» What you have to do: Lines holding the string "colspan" are the ones to copy; find them all in the data.

[Items from a data source]

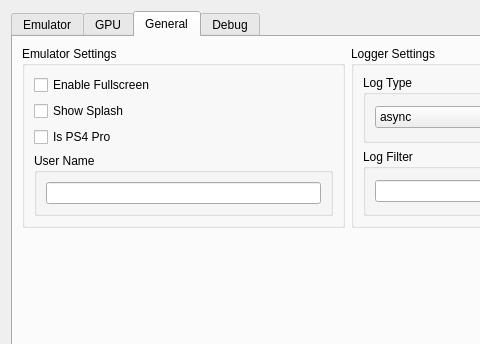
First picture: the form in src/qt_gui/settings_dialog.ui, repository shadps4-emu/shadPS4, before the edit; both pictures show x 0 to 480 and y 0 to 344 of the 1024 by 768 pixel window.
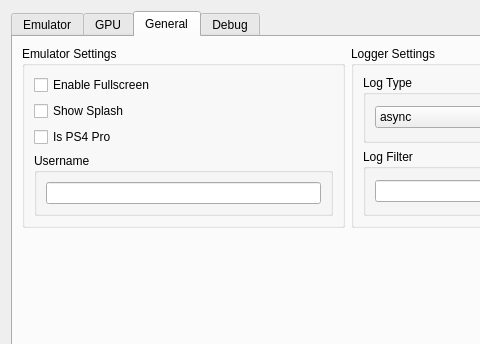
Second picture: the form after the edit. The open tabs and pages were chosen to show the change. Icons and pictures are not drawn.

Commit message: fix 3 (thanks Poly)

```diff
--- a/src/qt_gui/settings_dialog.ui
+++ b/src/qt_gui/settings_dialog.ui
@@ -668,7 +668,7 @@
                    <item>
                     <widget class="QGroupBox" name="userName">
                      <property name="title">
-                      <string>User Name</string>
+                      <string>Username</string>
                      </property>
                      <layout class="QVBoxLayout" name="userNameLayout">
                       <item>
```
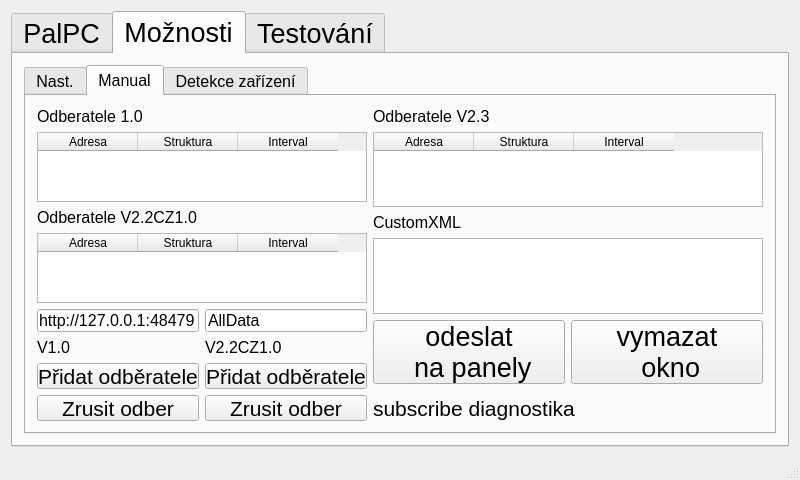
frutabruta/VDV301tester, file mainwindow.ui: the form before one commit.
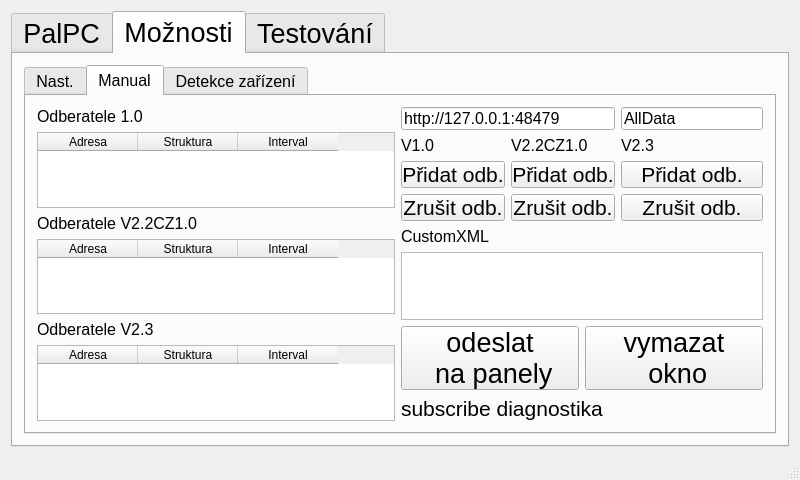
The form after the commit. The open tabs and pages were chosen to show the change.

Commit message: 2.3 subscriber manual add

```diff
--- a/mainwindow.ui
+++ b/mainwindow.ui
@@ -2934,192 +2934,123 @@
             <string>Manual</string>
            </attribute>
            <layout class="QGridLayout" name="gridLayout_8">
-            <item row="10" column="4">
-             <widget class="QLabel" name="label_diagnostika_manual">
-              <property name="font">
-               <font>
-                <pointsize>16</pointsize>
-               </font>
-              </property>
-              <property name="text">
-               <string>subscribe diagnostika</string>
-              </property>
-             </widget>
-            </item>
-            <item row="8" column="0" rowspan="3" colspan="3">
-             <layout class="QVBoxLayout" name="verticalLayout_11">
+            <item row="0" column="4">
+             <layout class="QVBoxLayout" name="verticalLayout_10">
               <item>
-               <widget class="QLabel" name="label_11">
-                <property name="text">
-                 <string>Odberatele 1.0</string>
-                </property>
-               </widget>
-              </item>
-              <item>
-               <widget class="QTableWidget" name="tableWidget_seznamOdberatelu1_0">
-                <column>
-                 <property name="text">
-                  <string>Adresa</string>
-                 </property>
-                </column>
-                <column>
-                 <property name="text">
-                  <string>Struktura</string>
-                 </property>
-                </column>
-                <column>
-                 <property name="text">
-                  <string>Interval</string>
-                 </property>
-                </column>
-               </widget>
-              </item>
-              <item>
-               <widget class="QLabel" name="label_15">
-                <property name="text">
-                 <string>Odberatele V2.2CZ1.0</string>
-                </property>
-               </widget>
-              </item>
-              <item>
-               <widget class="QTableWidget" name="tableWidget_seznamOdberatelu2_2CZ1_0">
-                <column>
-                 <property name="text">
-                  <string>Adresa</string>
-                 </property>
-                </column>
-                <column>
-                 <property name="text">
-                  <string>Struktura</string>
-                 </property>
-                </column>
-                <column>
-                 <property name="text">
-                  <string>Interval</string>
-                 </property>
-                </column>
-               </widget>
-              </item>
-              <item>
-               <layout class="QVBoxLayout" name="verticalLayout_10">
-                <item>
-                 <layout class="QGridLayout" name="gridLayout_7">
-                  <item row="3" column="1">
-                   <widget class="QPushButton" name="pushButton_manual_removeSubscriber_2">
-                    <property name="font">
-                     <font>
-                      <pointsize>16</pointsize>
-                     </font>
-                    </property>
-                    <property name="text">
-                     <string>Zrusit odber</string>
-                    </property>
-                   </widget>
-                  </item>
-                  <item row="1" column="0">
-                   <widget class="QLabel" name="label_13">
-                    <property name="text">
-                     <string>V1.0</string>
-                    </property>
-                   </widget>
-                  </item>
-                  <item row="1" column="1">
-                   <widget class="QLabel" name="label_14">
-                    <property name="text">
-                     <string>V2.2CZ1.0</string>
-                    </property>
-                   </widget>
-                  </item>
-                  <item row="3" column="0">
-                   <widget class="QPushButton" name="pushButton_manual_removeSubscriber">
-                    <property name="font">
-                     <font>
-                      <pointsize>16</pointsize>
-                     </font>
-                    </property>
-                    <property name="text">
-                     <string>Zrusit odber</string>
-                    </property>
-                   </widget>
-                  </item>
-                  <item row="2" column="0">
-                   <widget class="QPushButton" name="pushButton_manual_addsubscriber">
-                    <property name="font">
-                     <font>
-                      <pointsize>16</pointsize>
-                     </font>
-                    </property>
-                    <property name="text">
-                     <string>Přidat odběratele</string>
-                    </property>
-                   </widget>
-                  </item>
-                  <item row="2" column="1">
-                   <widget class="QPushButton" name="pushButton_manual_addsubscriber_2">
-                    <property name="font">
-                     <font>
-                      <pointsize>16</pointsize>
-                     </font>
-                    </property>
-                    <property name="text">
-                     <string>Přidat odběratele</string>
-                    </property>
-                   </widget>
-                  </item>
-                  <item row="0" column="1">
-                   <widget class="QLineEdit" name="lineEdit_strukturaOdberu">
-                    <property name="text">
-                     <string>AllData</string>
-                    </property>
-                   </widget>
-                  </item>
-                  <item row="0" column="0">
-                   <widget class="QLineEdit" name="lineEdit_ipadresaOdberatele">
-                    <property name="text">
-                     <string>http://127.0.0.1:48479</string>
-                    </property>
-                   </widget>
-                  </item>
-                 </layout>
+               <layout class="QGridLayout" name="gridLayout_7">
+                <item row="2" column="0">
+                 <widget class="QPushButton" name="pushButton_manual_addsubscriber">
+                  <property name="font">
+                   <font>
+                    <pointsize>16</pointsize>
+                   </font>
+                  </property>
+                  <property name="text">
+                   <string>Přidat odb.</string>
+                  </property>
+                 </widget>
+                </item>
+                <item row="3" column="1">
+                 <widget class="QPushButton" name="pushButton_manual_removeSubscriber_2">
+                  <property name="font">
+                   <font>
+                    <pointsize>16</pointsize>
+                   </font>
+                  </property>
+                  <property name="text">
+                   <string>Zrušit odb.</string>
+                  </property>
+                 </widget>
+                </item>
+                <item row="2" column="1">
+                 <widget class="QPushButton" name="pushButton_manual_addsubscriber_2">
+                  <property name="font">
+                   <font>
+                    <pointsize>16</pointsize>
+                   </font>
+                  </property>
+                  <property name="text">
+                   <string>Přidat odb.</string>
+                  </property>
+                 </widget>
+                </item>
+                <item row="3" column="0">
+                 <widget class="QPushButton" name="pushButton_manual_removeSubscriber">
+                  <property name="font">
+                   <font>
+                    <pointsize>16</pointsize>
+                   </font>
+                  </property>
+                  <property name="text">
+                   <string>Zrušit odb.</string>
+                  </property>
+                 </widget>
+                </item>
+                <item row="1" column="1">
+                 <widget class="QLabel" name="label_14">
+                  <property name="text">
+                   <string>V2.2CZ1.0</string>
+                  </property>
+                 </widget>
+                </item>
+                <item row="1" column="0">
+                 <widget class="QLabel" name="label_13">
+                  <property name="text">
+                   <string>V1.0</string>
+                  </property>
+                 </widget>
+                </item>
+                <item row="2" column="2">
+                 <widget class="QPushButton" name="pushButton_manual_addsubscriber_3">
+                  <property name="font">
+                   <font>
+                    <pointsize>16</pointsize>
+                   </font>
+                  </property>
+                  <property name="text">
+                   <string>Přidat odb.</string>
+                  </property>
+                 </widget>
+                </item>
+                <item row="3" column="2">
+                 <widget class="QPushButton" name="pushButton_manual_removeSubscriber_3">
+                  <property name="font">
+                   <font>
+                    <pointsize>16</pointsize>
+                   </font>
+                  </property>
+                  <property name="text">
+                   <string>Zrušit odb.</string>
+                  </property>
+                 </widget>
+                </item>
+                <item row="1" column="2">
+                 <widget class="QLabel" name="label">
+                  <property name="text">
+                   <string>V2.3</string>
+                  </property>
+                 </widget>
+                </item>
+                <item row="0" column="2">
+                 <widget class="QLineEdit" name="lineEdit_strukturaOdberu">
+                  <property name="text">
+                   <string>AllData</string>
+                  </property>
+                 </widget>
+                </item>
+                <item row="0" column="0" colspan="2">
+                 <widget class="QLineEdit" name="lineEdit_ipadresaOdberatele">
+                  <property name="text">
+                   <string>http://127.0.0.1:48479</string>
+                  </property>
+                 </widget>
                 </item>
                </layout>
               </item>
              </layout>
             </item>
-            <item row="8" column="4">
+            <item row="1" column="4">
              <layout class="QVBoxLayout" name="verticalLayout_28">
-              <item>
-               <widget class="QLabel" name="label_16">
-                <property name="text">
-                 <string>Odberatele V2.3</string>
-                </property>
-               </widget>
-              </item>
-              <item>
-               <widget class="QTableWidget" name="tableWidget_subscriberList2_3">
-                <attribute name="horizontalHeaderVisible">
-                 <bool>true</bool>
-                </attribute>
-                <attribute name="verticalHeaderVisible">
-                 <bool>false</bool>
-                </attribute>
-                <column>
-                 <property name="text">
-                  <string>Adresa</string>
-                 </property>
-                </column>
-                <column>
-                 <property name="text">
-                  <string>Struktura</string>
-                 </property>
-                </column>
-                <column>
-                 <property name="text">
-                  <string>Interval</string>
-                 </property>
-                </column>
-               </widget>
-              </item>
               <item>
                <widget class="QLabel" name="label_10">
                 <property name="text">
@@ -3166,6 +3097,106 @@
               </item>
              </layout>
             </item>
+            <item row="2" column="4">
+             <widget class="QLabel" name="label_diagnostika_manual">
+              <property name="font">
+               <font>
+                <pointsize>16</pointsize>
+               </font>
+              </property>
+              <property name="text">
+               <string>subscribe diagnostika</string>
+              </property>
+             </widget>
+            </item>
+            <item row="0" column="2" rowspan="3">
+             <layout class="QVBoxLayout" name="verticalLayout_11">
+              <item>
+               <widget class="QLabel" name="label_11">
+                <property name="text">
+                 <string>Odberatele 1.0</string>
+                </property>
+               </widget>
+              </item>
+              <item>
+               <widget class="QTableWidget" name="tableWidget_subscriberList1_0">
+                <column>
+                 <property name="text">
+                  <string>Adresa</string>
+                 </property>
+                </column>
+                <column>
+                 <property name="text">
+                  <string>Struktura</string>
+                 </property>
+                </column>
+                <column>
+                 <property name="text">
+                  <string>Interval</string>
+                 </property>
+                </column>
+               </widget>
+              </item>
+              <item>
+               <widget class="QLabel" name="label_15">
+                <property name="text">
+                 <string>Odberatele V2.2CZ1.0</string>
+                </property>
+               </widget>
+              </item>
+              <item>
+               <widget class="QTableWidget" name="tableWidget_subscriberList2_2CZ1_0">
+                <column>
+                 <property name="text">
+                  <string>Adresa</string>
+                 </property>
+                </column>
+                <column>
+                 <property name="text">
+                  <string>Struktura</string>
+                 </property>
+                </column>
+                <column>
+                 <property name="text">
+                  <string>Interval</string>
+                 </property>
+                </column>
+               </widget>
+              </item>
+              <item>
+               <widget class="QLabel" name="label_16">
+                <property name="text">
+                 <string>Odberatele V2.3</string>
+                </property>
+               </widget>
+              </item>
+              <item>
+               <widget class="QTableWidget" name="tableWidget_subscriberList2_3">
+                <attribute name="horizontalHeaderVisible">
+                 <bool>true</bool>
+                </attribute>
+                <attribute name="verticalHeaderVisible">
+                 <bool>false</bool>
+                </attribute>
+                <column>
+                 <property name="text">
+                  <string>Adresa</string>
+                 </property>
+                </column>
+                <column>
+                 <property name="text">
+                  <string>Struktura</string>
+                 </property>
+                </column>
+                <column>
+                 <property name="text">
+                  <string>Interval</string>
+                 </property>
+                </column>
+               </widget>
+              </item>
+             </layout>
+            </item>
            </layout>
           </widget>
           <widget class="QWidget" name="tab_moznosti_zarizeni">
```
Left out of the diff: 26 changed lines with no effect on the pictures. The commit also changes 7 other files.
...
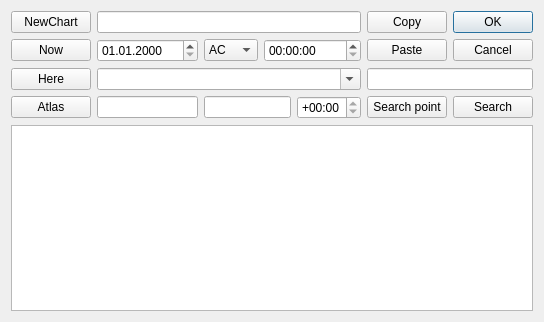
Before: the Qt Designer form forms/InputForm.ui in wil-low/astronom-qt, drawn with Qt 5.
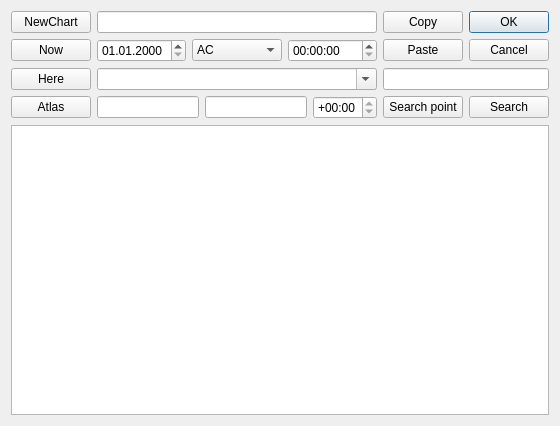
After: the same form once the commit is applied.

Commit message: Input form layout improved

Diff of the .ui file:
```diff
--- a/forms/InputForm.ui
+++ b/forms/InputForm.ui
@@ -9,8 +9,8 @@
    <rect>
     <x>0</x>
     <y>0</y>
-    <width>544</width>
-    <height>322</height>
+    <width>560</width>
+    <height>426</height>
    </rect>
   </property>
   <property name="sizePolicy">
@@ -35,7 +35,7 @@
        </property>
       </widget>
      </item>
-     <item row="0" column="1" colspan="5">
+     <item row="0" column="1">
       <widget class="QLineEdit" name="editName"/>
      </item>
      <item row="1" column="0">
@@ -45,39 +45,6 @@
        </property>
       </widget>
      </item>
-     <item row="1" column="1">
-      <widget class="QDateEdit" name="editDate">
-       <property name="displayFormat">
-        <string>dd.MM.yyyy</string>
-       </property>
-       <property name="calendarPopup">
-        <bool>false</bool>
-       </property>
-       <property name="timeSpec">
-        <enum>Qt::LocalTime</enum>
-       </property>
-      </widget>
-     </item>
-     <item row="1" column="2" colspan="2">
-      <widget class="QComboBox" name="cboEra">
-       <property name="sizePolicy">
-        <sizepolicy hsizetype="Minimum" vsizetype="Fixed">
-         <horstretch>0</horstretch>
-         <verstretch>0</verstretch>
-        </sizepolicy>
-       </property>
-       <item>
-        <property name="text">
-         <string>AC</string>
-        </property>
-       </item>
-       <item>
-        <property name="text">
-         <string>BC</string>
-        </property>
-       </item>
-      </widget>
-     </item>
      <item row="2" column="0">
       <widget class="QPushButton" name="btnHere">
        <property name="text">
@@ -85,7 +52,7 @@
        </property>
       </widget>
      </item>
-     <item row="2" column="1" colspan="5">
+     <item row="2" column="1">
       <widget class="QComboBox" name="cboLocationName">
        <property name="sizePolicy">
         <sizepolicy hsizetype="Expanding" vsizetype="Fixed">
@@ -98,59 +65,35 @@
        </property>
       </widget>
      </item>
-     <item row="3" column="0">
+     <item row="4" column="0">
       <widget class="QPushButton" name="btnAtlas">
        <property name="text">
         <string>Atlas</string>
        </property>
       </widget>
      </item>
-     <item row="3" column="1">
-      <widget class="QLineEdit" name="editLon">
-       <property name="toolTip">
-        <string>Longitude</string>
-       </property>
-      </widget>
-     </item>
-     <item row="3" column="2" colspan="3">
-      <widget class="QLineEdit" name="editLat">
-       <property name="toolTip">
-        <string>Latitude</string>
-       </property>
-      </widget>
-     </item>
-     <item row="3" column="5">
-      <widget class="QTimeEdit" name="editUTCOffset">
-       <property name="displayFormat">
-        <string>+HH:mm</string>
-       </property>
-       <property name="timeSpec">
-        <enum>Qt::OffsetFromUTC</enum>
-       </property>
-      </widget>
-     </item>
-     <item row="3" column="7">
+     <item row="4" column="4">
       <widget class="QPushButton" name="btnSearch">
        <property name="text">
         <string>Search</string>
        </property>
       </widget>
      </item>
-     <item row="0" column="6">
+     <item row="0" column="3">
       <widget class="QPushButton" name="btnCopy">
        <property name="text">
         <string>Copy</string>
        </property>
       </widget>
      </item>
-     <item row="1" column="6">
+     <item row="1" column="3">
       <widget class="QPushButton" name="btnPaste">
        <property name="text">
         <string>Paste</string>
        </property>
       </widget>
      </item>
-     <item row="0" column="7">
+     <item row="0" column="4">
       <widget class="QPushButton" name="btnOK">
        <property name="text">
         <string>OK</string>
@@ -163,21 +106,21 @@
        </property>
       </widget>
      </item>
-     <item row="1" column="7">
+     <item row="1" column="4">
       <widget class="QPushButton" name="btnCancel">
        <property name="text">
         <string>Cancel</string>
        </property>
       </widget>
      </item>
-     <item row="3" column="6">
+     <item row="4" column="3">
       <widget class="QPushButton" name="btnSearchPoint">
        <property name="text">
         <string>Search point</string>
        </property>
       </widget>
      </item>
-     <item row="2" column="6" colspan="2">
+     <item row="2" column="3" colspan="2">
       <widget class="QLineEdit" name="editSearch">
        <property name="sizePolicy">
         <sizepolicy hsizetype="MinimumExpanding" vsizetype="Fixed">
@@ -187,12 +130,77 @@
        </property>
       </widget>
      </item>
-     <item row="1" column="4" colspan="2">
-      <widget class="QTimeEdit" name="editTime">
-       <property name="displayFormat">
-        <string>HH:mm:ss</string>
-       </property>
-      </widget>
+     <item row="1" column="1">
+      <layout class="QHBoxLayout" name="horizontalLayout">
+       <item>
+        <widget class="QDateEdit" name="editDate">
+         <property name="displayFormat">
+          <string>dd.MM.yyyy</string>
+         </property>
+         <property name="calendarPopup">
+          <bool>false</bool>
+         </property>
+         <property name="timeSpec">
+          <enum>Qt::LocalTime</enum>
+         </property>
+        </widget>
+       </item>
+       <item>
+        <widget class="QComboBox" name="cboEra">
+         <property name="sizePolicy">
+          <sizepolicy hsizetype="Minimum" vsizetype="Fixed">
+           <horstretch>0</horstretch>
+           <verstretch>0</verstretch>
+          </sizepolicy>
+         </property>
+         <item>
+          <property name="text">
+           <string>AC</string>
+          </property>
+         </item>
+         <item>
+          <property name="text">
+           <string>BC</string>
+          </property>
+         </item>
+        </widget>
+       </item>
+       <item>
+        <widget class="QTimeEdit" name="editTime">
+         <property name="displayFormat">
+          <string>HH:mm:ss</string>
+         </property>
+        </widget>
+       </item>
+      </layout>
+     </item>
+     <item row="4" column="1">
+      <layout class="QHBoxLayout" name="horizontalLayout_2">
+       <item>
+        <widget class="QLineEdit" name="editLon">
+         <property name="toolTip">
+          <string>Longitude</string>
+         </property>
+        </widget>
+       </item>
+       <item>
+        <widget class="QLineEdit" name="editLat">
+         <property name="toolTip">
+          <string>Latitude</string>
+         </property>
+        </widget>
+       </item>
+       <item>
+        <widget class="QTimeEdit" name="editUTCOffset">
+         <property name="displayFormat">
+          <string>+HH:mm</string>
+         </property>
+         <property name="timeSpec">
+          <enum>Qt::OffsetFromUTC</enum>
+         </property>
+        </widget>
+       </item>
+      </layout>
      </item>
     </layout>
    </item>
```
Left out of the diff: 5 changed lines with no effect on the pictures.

» The answer:
-            <item row="8" column="0" rowspan="3" colspan="3">
+                <item row="0" column="0" colspan="2">
-     <item row="0" column="1" colspan="5">
-     <item row="1" column="2" colspan="2">
-     <item row="2" column="1" colspan="5">
-     <item row="3" column="2" colspan="3">
-     <item row="2" column="6" colspan="2">
+     <item row="2" column="3" colspan="2">
-     <item row="1" column="4" colspan="2">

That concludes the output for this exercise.